→ **WORK INSTRUCTION**: In the records below, print each line exactly and leave every image out.
--- START ---
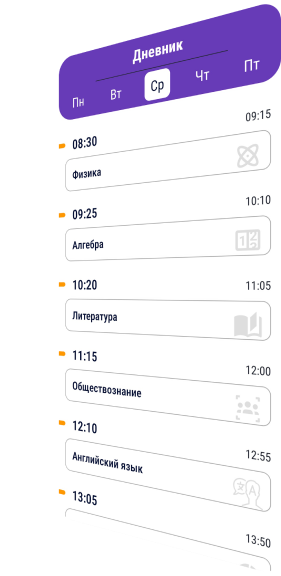
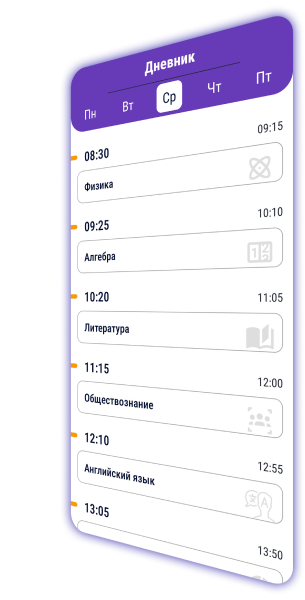
commit

diff --git a/css/src/desktop-styles.css b/css/src/desktop-styles.css
@@ -131,25 +131,34 @@
     height: 15.1667rem;
     right: -0.4rem;
     top: -0.1rem;
-    opacity: 1;
+    opacity: 0;
     -webkit-filter: blur(1.5px);
             filter: blur(1.5px);
+  }
+  div.head-screen .head-screen__phones .head-screen__phones_blur .head-screen__phones_blur-visible-1 {
+    opacity: 1;
   }
   div.head-screen .head-screen__phones .head-screen__phones_blur .head-screen__phone-blur-2 {
     height: 15.3334rem;
     right: -0.8rem;
     top: -0.2rem;
-    opacity: 0.5;
+    opacity: 0;
     -webkit-filter: blur(3px);
             filter: blur(3px);
+  }
+  div.head-screen .head-screen__phones .head-screen__phones_blur .head-screen__phones_blur-visible-2 {
+    opacity: 0.5;
   }
   div.head-screen .head-screen__phones .head-screen__phones_blur .head-screen__phone-blur-3 {
     height: 15.5001rem;
     right: -1.2rem;
     top: -0.3rem;
-    opacity: 0.33333;
+    opacity: 0;
     -webkit-filter: blur(4.5px);
             filter: blur(4.5px);
+  }
+  div.head-screen .head-screen__phones .head-screen__phones_blur .head-screen__phones_blur-visible-3 {
+    opacity: 0.33333;
   }
   main .head-screen::after {
     width: 11rem;
@@ -382,33 +391,11 @@
   :root {
     font-size: 38px;
   }
-  div.why-we {
-    margin-top: 18vh;
-  }
-  div.make-and-settings div.settings .settings__img {
-    bottom: 15rem;
-  }
-  div.make-and-settings div.settings .settings__description {
-    bottom: 3rem;
-  }
-}
-
-@media (min-width: 1800px) {
-  div.make-and-settings .make::after,
-  div.make-and-settings .settings::after {
-    left: 49vw;
-  }
-  div.make-and-settings .settings::before {
-    left: calc(49vw - 3.58px);
-  }
 }
 
 @media (min-width: 1919px) {
   :root {
     font-size: 44px;
-  }
-  div.why-we {
-    margin-top: 18vh;
   }
   div.make-and-settings div.settings .settings__img {
     bottom: 17rem;

diff --git a/css/src/animations.css b/css/src/animations.css
@@ -74,35 +74,26 @@
           transform: rotate(-45deg);
 }
 
-.btn-down,
 .btn-up {
   -webkit-transition: .2s ease-in-out;
   transition: .2s ease-in-out;
 }
 
-.btn-down .btn-down__arrow,
-.btn-down .btn-up__arrow,
-.btn-up .btn-down__arrow,
 .btn-up .btn-up__arrow {
   -webkit-transition: .2s ease-in-out;
   transition: .2s ease-in-out;
 }
 
-.btn-down:hover,
 .btn-up:hover {
   height: 3rem;
   -webkit-transform: translateY(0.25rem);
           transform: translateY(0.25rem);
 }
 
-.btn-down:hover .btn-down__arrow,
-.btn-down:hover .btn-up__arrow,
-.btn-up:hover .btn-down__arrow,
 .btn-up:hover .btn-up__arrow {
   height: 2rem;
 }
 
-.btn-down:active,
 .btn-up:active {
   border-width: 3px;
 }
@@ -139,5 +130,36 @@
 .communication__btn_send-message:active {
   -webkit-transform: scale(0.95);
           transform: scale(0.95);
+}
+
+@media (min-width: 993px) {
+  @-webkit-keyframes head-screen-scale {
+    0% {
+      height: 15.5001rem;
+      right: -1.2rem;
+      top: -0.3rem;
+    }
+    100% {
+      top: 0;
+      right: 0;
+      height: 15rem;
+    }
+  }
+  @keyframes head-screen-scale {
+    0% {
+      height: 15.5001rem;
+      right: -1.2rem;
+      top: -0.3rem;
+    }
+    100% {
+      top: 0;
+      right: 0;
+      height: 15rem;
+    }
+  }
+  .head-screen__phones > .desktop {
+    -webkit-animation: head-screen-scale 1s linear;
+            animation: head-screen-scale 1s linear;
+  }
 }
 /*# sourceMappingURL=animations.css.map */

diff --git a/css/src/desktop-styles.scss b/css/src/desktop-styles.scss
@@ -120,8 +120,12 @@
                         height: 15rem + .1667rem * $i; 
                         right: -.4rem * $i;
                         top: -.1rem * $i;
-                        opacity: 1 / $i;
+                        // transition: opacity  3s 3s * $i;
+                        opacity: 0;
                         filter: blur(1.5px * $i);
+                    }
+                    .head-screen__phones_blur-visible-#{$i} {
+                        opacity: 1 / $i;
                     }
                 }
             }
@@ -365,32 +369,12 @@
     :root {
         font-size: 38px;
     }
-    div.why-we {
-        margin-top: 18vh;
-    }
-    div.make-and-settings div.settings .settings__img {
-        bottom: 15rem;
-    }
-    div.make-and-settings div.settings .settings__description {
-        bottom: 3rem;
-    }
     
 }
-@media (min-width: 1800px) {
-    div.make-and-settings .make::after,
-    div.make-and-settings .settings::after {
-        left: 49vw;
-    }
-    div.make-and-settings .settings::before {
-        left: calc(49vw - 3.58px);
-    }
-}
+
 @media (min-width: 1919px) {
     :root {
         font-size: 44px;
-    }
-    div.why-we {
-        margin-top: 18vh;
     }
     div.make-and-settings div.settings .settings__img {
         bottom: 17rem;

diff --git a/js/script.js b/js/script.js
@@ -1,10 +1,10 @@
 'use strict';
-const MENU = document.querySelector('.hamburger');
-const HEADER = document.querySelector('header');
+const menu = document.querySelector('.hamburger');
+const header = document.querySelector('header');
 
 function headerToggle() {
-    HEADER.classList.toggle('header-visible');
-    MENU.classList.toggle('menu-clicked');
+    header.classList.toggle('header-visible');
+    menu.classList.toggle('menu-clicked');
 }
 
 function scrollToElem(target) {
@@ -14,9 +14,9 @@ function scrollToElem(target) {
     elemTo.scrollIntoView({ behavior: 'smooth', block: 'end' });
 }
 
-MENU.addEventListener('click', headerToggle);
+menu.addEventListener('click', headerToggle);
 
-HEADER.addEventListener('click', function (event) {
+header.addEventListener('click', function (event) {
     const target = event.target;
 
     if (target.classList['1'] === 'nav__link') {
@@ -92,3 +92,9 @@ document.querySelectorAll('.feature__btn_more').forEach(elem => {
     target.classList.toggle('feature__btn_clicked');
 });
 });
+
+for (let i = 3; i >= 1; i--) {
+    setTimeout(() => 
+        document.querySelector(`.head-screen__phone-blur-${i}`).classList.add(`head-screen__phones_blur-visible-${i}`)
+    , 667 * Math.pow(i, -1));
+}

diff --git a/index.html b/index.html
@@ -41,11 +41,11 @@
             <button id="nav__link-2" class="btn-link nav__link" data-link="make-and-settings">
                 Быстрое создание
             </button>
-            <button id="nav__link-3" class="btn-link nav__link" data-link="interface">
-                Интерфейс <strong><span class="MyDiary">MyDiary</span></strong>
+            <button id="nav__link-3" class="btn-link nav__link" data-link="possibilities">
+                Возможности <strong><span class="MyDiary">MyDiary</span></strong>
             </button>
-            <button id="nav__link-4" class="btn-link nav__link nav__link-small" data-link="possibilities">
-                Возможности
+            <button id="nav__link-4" class="btn-link nav__link nav__link-small" data-link="faq">
+                FAQ
             </button>
             <button id="nav__link-5" class="btn-link nav__link nav__link-small" data-link="communication">
                 Связь с нами

diff --git a/css/src/animations.scss b/css/src/animations.scss
@@ -84,3 +84,23 @@
 .communication__btn_send-message:active {
     transform: scale(0.95);
 }
+
+
+
+@media  (min-width: 993px) {
+    @keyframes head-screen-scale {
+        0% {
+            height: 15.5001rem;
+            right: -1.2rem;
+            top: -0.3rem;
+        }
+        100% {
+            top: 0;
+            right: 0;
+            height: 15rem;
+        }
+    }
+    .head-screen__phones > .desktop {
+        animation: head-screen-scale 1s linear;
+    }
+}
--- END ---
→ **SOLUTION FOR THIS PROBLEM**:
commit

diff --git a/css/src/desktop-styles.css b/css/src/desktop-styles.css
@@ -131,25 +131,34 @@
     height: 15.1667rem;
     right: -0.4rem;
     top: -0.1rem;
-    opacity: 1;
+    opacity: 0;
     -webkit-filter: blur(1.5px);
             filter: blur(1.5px);
+  }
+  div.head-screen .head-screen__phones .head-screen__phones_blur .head-screen__phones_blur-visible-1 {
+    opacity: 1;
   }
   div.head-screen .head-screen__phones .head-screen__phones_blur .head-screen__phone-blur-2 {
     height: 15.3334rem;
     right: -0.8rem;
     top: -0.2rem;
-    opacity: 0.5;
+    opacity: 0;
     -webkit-filter: blur(3px);
             filter: blur(3px);
+  }
+  div.head-screen .head-screen__phones .head-screen__phones_blur .head-screen__phones_blur-visible-2 {
+    opacity: 0.5;
   }
   div.head-screen .head-screen__phones .head-screen__phones_blur .head-screen__phone-blur-3 {
     height: 15.5001rem;
     right: -1.2rem;
     top: -0.3rem;
-    opacity: 0.33333;
+    opacity: 0;
     -webkit-filter: blur(4.5px);
             filter: blur(4.5px);
+  }
+  div.head-screen .head-screen__phones .head-screen__phones_blur .head-screen__phones_blur-visible-3 {
+    opacity: 0.33333;
   }
   main .head-screen::after {
     width: 11rem;
@@ -382,33 +391,11 @@
   :root {
     font-size: 38px;
   }
-  div.why-we {
-    margin-top: 18vh;
-  }
-  div.make-and-settings div.settings .settings__img {
-    bottom: 15rem;
-  }
-  div.make-and-settings div.settings .settings__description {
-    bottom: 3rem;
-  }
-}
-
-@media (min-width: 1800px) {
-  div.make-and-settings .make::after,
-  div.make-and-settings .settings::after {
-    left: 49vw;
-  }
-  div.make-and-settings .settings::before {
-    left: calc(49vw - 3.58px);
-  }
 }
 
 @media (min-width: 1919px) {
   :root {
     font-size: 44px;
-  }
-  div.why-we {
-    margin-top: 18vh;
   }
   div.make-and-settings div.settings .settings__img {
     bottom: 17rem;

diff --git a/css/src/animations.css b/css/src/animations.css
@@ -74,35 +74,26 @@
           transform: rotate(-45deg);
 }
 
-.btn-down,
 .btn-up {
   -webkit-transition: .2s ease-in-out;
   transition: .2s ease-in-out;
 }
 
-.btn-down .btn-down__arrow,
-.btn-down .btn-up__arrow,
-.btn-up .btn-down__arrow,
 .btn-up .btn-up__arrow {
   -webkit-transition: .2s ease-in-out;
   transition: .2s ease-in-out;
 }
 
-.btn-down:hover,
 .btn-up:hover {
   height: 3rem;
   -webkit-transform: translateY(0.25rem);
           transform: translateY(0.25rem);
 }
 
-.btn-down:hover .btn-down__arrow,
-.btn-down:hover .btn-up__arrow,
-.btn-up:hover .btn-down__arrow,
 .btn-up:hover .btn-up__arrow {
   height: 2rem;
 }
 
-.btn-down:active,
 .btn-up:active {
   border-width: 3px;
 }
@@ -139,5 +130,36 @@
 .communication__btn_send-message:active {
   -webkit-transform: scale(0.95);
           transform: scale(0.95);
+}
+
+@media (min-width: 993px) {
+  @-webkit-keyframes head-screen-scale {
+    0% {
+      height: 15.5001rem;
+      right: -1.2rem;
+      top: -0.3rem;
+    }
+    100% {
+      top: 0;
+      right: 0;
+      height: 15rem;
+    }
+  }
+  @keyframes head-screen-scale {
+    0% {
+      height: 15.5001rem;
+      right: -1.2rem;
+      top: -0.3rem;
+    }
+    100% {
+      top: 0;
+      right: 0;
+      height: 15rem;
+    }
+  }
+  .head-screen__phones > .desktop {
+    -webkit-animation: head-screen-scale 1s linear;
+            animation: head-screen-scale 1s linear;
+  }
 }
 /*# sourceMappingURL=animations.css.map */

diff --git a/css/src/desktop-styles.scss b/css/src/desktop-styles.scss
@@ -120,8 +120,12 @@
                         height: 15rem + .1667rem * $i; 
                         right: -.4rem * $i;
                         top: -.1rem * $i;
-                        opacity: 1 / $i;
+                        // transition: opacity  3s 3s * $i;
+                        opacity: 0;
                         filter: blur(1.5px * $i);
+                    }
+                    .head-screen__phones_blur-visible-#{$i} {
+                        opacity: 1 / $i;
                     }
                 }
             }
@@ -365,32 +369,12 @@
     :root {
         font-size: 38px;
     }
-    div.why-we {
-        margin-top: 18vh;
-    }
-    div.make-and-settings div.settings .settings__img {
-        bottom: 15rem;
-    }
-    div.make-and-settings div.settings .settings__description {
-        bottom: 3rem;
-    }
     
 }
-@media (min-width: 1800px) {
-    div.make-and-settings .make::after,
-    div.make-and-settings .settings::after {
-        left: 49vw;
-    }
-    div.make-and-settings .settings::before {
-        left: calc(49vw - 3.58px);
-    }
-}
+
 @media (min-width: 1919px) {
     :root {
         font-size: 44px;
-    }
-    div.why-we {
-        margin-top: 18vh;
     }
     div.make-and-settings div.settings .settings__img {
         bottom: 17rem;

diff --git a/js/script.js b/js/script.js
@@ -1,10 +1,10 @@
 'use strict';
-const MENU = document.querySelector('.hamburger');
-const HEADER = document.querySelector('header');
+const menu = document.querySelector('.hamburger');
+const header = document.querySelector('header');
 
 function headerToggle() {
-    HEADER.classList.toggle('header-visible');
-    MENU.classList.toggle('menu-clicked');
+    header.classList.toggle('header-visible');
+    menu.classList.toggle('menu-clicked');
 }
 
 function scrollToElem(target) {
@@ -14,9 +14,9 @@ function scrollToElem(target) {
     elemTo.scrollIntoView({ behavior: 'smooth', block: 'end' });
 }
 
-MENU.addEventListener('click', headerToggle);
+menu.addEventListener('click', headerToggle);
 
-HEADER.addEventListener('click', function (event) {
+header.addEventListener('click', function (event) {
     const target = event.target;
 
     if (target.classList['1'] === 'nav__link') {
@@ -92,3 +92,9 @@ document.querySelectorAll('.feature__btn_more').forEach(elem => {
     target.classList.toggle('feature__btn_clicked');
 });
 });
+
+for (let i = 3; i >= 1; i--) {
+    setTimeout(() => 
+        document.querySelector(`.head-screen__phone-blur-${i}`).classList.add(`head-screen__phones_blur-visible-${i}`)
+    , 667 * Math.pow(i, -1));
+}

diff --git a/index.html b/index.html
@@ -41,11 +41,11 @@
             <button id="nav__link-2" class="btn-link nav__link" data-link="make-and-settings">
                 Быстрое создание
             </button>
-            <button id="nav__link-3" class="btn-link nav__link" data-link="interface">
-                Интерфейс <strong><span class="MyDiary">MyDiary</span></strong>
+            <button id="nav__link-3" class="btn-link nav__link" data-link="possibilities">
+                Возможности <strong><span class="MyDiary">MyDiary</span></strong>
             </button>
-            <button id="nav__link-4" class="btn-link nav__link nav__link-small" data-link="possibilities">
-                Возможности
+            <button id="nav__link-4" class="btn-link nav__link nav__link-small" data-link="faq">
+                FAQ
             </button>
             <button id="nav__link-5" class="btn-link nav__link nav__link-small" data-link="communication">
                 Связь с нами

diff --git a/css/src/animations.scss b/css/src/animations.scss
@@ -84,3 +84,23 @@
 .communication__btn_send-message:active {
     transform: scale(0.95);
 }
+
+
+
+@media  (min-width: 993px) {
+    @keyframes head-screen-scale {
+        0% {
+            height: 15.5001rem;
+            right: -1.2rem;
+            top: -0.3rem;
+        }
+        100% {
+            top: 0;
+            right: 0;
+            height: 15rem;
+        }
+    }
+    .head-screen__phones > .desktop {
+        animation: head-screen-scale 1s linear;
+    }
+}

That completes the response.